Work required: Read through the listing below, and copy every line where the string "EMBO" appears.

Supplied data:

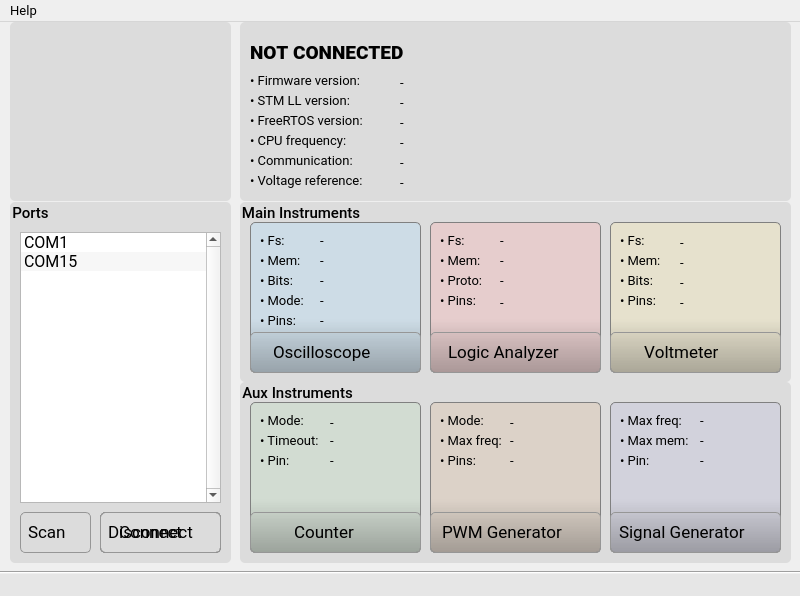
parezj/EMBO, file src/software-qt/EMBO/window__main.ui: the form before one commit.
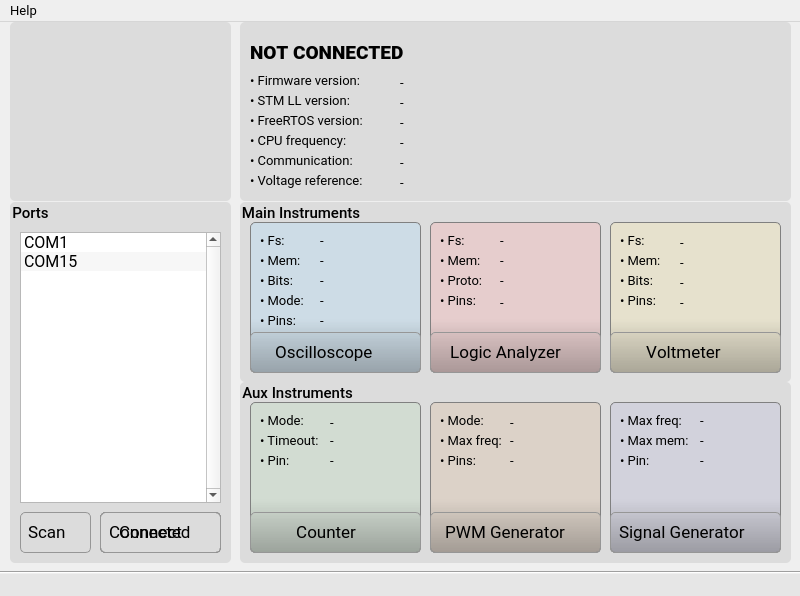
The form after the commit. Icons and pictures are not drawn.

What changed in the file:
```diff
--- a/src/software-qt/EMBO/window__main.ui
+++ b/src/software-qt/EMBO/window__main.ui
@@ -189,7 +189,7 @@
     </widget>
     <widget class="QPushButton" name="pushButton_connect">
      <property name="enabled">
-      <bool>false</bool>
+      <bool>true</bool>
      </property>
      <property name="geometry">
       <rect>
@@ -276,7 +276,7 @@
                                   stop:0 #FFFFFF, stop:0.1 #FFFFFF, stop:1  #7B7B7B);
     color: black;
 	text-align:left;
-	padding-left:7px
+	padding-left:8px
 }
 
 QPushButton:hover:!pressed
@@ -296,7 +296,7 @@
 }</string>
      </property>
      <property name="text">
-      <string>Disconnect</string>
+      <string>Connected</string>
      </property>
      <property name="icon">
       <iconset resource="resources.qrc">
@@ -804,7 +804,7 @@
                                   stop:0 #FFFFFF, stop:0.1 #FFFFFF, stop:1  #7B7B7B);
     color: black;
     text-align:left;
-	padding-left:22px
+	padding-left:20px
 }
 
 QPushButton:hover:!pressed
@@ -824,7 +824,7 @@
 }</string>
       </property>
       <property name="text">
-       <string>Oscilloscope</string>
+       <string> Oscilloscope</string>
       </property>
       <property name="icon">
        <iconset resource="resources.qrc">
@@ -1154,7 +1154,7 @@
                                   stop:0 #FFFFFF, stop:0.1 #FFFFFF, stop:1  #7B7B7B);
     color: black;
     text-align:left;
-	padding-left:17px
+	padding-left:15px
 }
 
 QPushButton:hover:!pressed
@@ -1174,7 +1174,7 @@
 }</string>
       </property>
       <property name="text">
-       <string>Logic Analyzer</string>
+       <string> Logic Analyzer</string>
       </property>
       <property name="icon">
        <iconset resource="resources.qrc">
@@ -1452,7 +1452,7 @@
                                   stop:0 #FFFFFF, stop:0.1 #FFFFFF, stop:1  #7B7B7B);
     color: black;
     text-align:left;
-	padding-left:33px
+	padding-left:31px
 }
 
 QPushButton:hover:!pressed
@@ -1472,7 +1472,7 @@
 }</string>
       </property>
       <property name="text">
-       <string>Voltmeter</string>
+       <string> Voltmeter</string>
       </property>
       <property name="icon">
        <iconset resource="resources.qrc">
@@ -1784,7 +1784,7 @@
                                   stop:0 #FFFFFF, stop:0.1 #FFFFFF, stop:1  #7B7B7B);
     color: black;
     text-align:left;
-	padding-left:11px
+	padding-left:10px
 }
 
 QPushButton:hover:!pressed
@@ -1804,7 +1804,7 @@
 }</string>
       </property>
       <property name="text">
-       <string>PWM Generator</string>
+       <string> PWM Generator</string>
       </property>
       <property name="icon">
        <iconset resource="resources.qrc">
@@ -2278,7 +2278,7 @@
                                   stop:0 #FFFFFF, stop:0.1 #FFFFFF, stop:1  #7B7B7B);
     color: black;
     text-align:left;
-	padding-left:43px
+	padding-left:41px
 }
 
 QPushButton:hover:!pressed
@@ -2298,7 +2298,7 @@
 }</string>
       </property>
       <property name="text">
-       <string>Counter</string>
+       <string> Counter</string>
       </property>
       <property name="icon">
        <iconset resource="resources.qrc">
```
Left out of the diff: 18 changed lines with no effect on the pictures.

Response area:
parezj/EMBO, file src/software-qt/EMBO/window__main.ui: the form before one commit.
--- a/src/software-qt/EMBO/window__main.ui
+++ b/src/software-qt/EMBO/window__main.ui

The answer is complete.